Spark described herself as a “Gentile Jewess” or “half Jew” (with a Jewish father and Christian mother) and converted to Catholicism in 1954. Spark left Edinburgh for Rhodesia at the age of 19 and had a disastrous marriage to Sydney Oswald Spark (“SOS”). She never lived in Edinburgh again and became a self-styled “exile” residing in London, New York, Rome and, eventually, Tuscany.
Her estranged son Samuel Robin Spark (who died two years ago in Edinburgh at the age of 78) was raised by Spark’s parents, Bernard and Sarah Camberg. Spark left Rhodesia for London in 1944 (a remarkably hazardous journey) when Robin (as her son was known) was six years old. His father, who had poor mental health, obtained custody of Robin after divorcing Muriel. Robin had a barmitzvah and claimed that his beloved grandparents (who quickly became loco parentis) were “fully Jewish”.
By then, Robin was a member of the traditional congregation in Edinburgh and possessed a copy of his grandparents’ Orthodox ketubah. His grandmother, despite what Spark argued, must have been Jewish to obtain this.
I went to Edinburgh to solve a mystery: Can a convert and “gentile Jewess” be a Jewish writer? The evidence I brought was Spark’s superb story, The Gentile Jewesses, which was included in The Penguin Book of Jewish Short Stories. Spark also wrote one of the most interesting English-language novels set in Israel, called The Mandelbaum Gate (published in 1965). The novel includes a first-hand account of the Eichmann trial (witnessed by Spark during a two-month visit to Jerusalem).
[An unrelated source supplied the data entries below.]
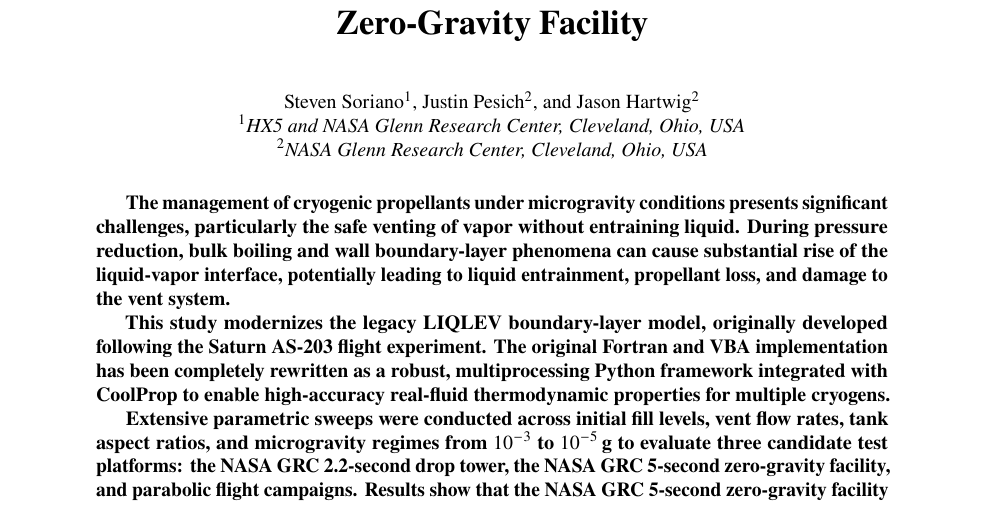
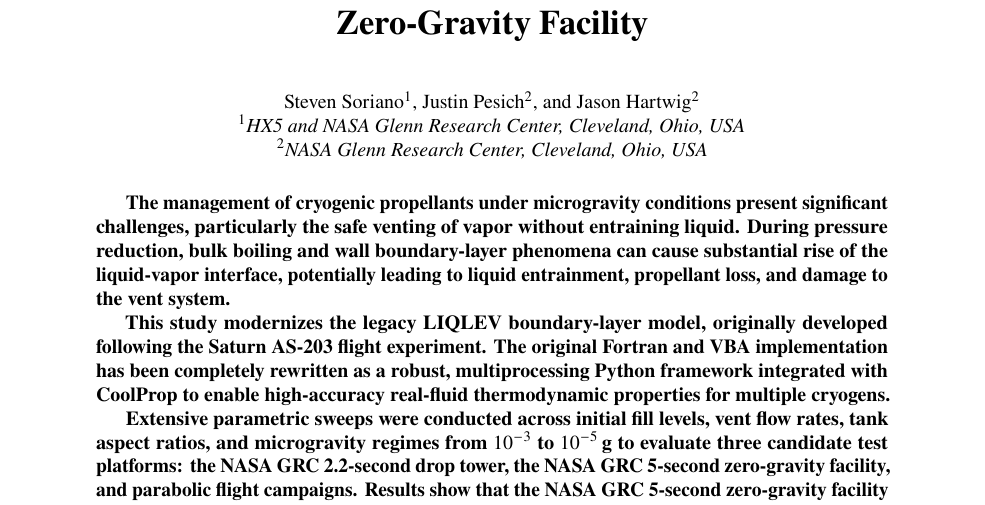
Before and after one commit to stevensoriano/CryoVent-AIAA-Format, a LaTeX paper (main.tex): part of page 1 of 36, cut so that both start at the same text. Compiled offline with pdfLaTeX.

Commit message:
Updates from Overleaf

```diff
--- a/main.tex
+++ b/main.tex
@@ -50,7 +50,7 @@
 \maketitle
 
 \begin{abstract}
-The management of cryogenic propellants under microgravity conditions presents significant challenges, particularly the safe venting of vapor without entraining liquid. During pressure reduction, bulk boiling and wall boundary-layer phenomena can cause substantial rise of the liquid-vapor interface, potentially leading to liquid entrainment, propellant loss, and damage to the vent system.
+The management of cryogenic propellants under microgravity conditions present significant challenges, particularly the safe venting of vapor without entraining liquid. During pressure reduction, bulk boiling and wall boundary-layer phenomena can cause substantial rise of the liquid-vapor interface, potentially leading to liquid entrainment, propellant loss, and damage to the vent system.
 
 This study modernizes the legacy LIQLEV boundary-layer model, originally developed following the Saturn AS-203 flight experiment. The original Fortran and VBA implementation has been completely rewritten as a robust, multiprocessing Python framework integrated with CoolProp to enable high-accuracy real-fluid thermodynamic properties for multiple cryogens.
 
```
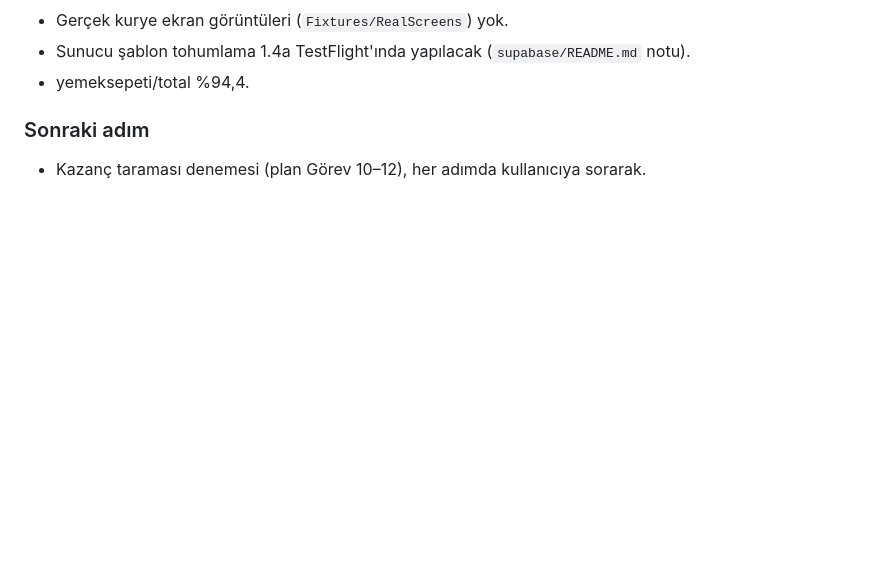
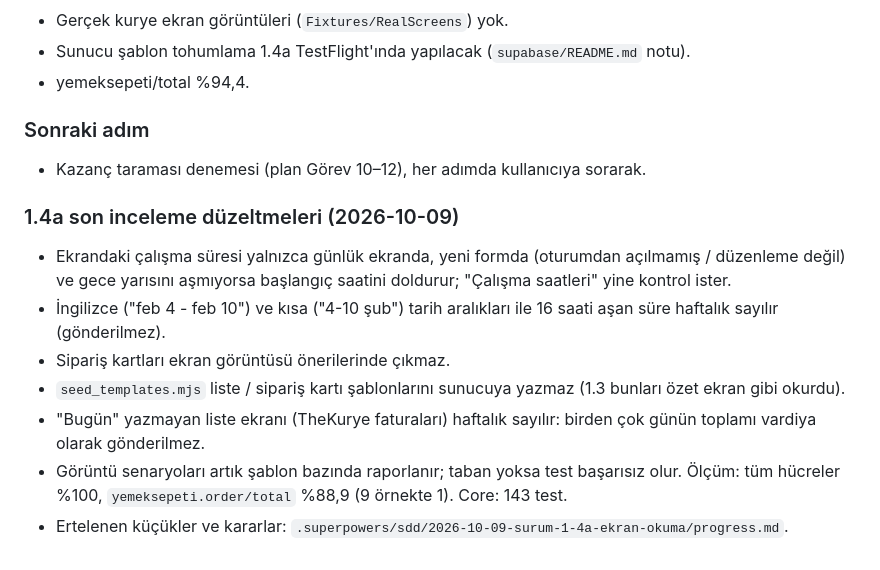
Before and after one commit to niinova22-blip/kurye-kazanc-app, a Markdown page: PROGRESS.md, the part around the change. GitHub-like rendering; blank space fills up the shorter version.

Commit message:
docs: PROGRESS 1.4a son inceleme duzeltmeleri
Co-Authored-By: Claude Opus 5.5 <noreply@anthropic.com>

```diff
--- a/PROGRESS.md
+++ b/PROGRESS.md
@@ -270,3 +270,12 @@ Tasarım: `docs/superpowers/specs/2026-10-09-surum-1-3-sunucu-design.md` · Plan
 
 ### Sonraki adım
 - Kazanç taraması denemesi (plan Görev 10–12), her adımda kullanıcıya sorarak.
+
+### 1.4a son inceleme düzeltmeleri (2026-10-09)
+- Ekrandaki çalışma süresi yalnızca günlük ekranda, yeni formda (oturumdan açılmamış / düzenleme değil) ve gece yarısını aşmıyorsa başlangıç saatini doldurur; "Çalışma saatleri" yine kontrol ister.
+- İngilizce ("feb 4 - feb 10") ve kısa ("4-10 şub") tarih aralıkları ile 16 saati aşan süre haftalık sayılır (gönderilmez).
+- Sipariş kartları ekran görüntüsü önerilerinde çıkmaz.
+- `seed_templates.mjs` liste / sipariş kartı şablonlarını sunucuya yazmaz (1.3 bunları özet ekran gibi okurdu).
+- "Bugün" yazmayan liste ekranı (TheKurye faturaları) haftalık sayılır: birden çok günün toplamı vardiya olarak gönderilmez.
+- Görüntü senaryoları artık şablon bazında raporlanır; taban yoksa test başarısız olur. Ölçüm: tüm hücreler %100, `yemeksepeti.order/total` %88,9 (9 örnekte 1). Core: 143 test.
+- Ertelenen küçükler ve kararlar: `.superpowers/sdd/2026-10-09-surum-1-4a-ekran-okuma/progress.md`.
```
At its heart is the uncertain “gentile-Jewish” identity of its Spark-like heroine, Barbara Vaughan, when compared to the certainties of the Israelis she meets.
It is the most ambitious of Spark’s 22 works of fiction. She spent two years composing The Mandelbaum Gate as compared to the eight weeks she took over her most famous work, The Prime of Miss Jean Brodie (1961). She eventually disowned the Jewish novel coming to regard it as too long and unwieldy. Given its subject matter, it is fitting that this work continued to disturb her.
Which brings me back to the Edinburgh talk. The audience at the Jewish Literary Society responded to my account of Spark’s mixed background by pointing out to this hapless academic that Spark’s parent’s had a ketubah. She was therefore “fully” Jewish. In response to this revelation, the JC carried the front-page headline, which ignited the festering differences between mother and son, “full” and “half” Jew.
This dispute went on in public for months and has been recently re-ignited in Alan Taylor’s short, gossipy Appointment in Arezzo.
But, as Barbara Vaughan says in The Mandelbaum Gate: “There’s always more to it than Jew, Gentile, half-Jew, half-Gentile. There’s the human soul, the individual. Something unique and unrepeatable”.
Such is the credo of a towering novelist, which was understandably rejected by her estranged son.
Bryan Cheyette is currently writing a short history of “the ghetto” for Oxford University Press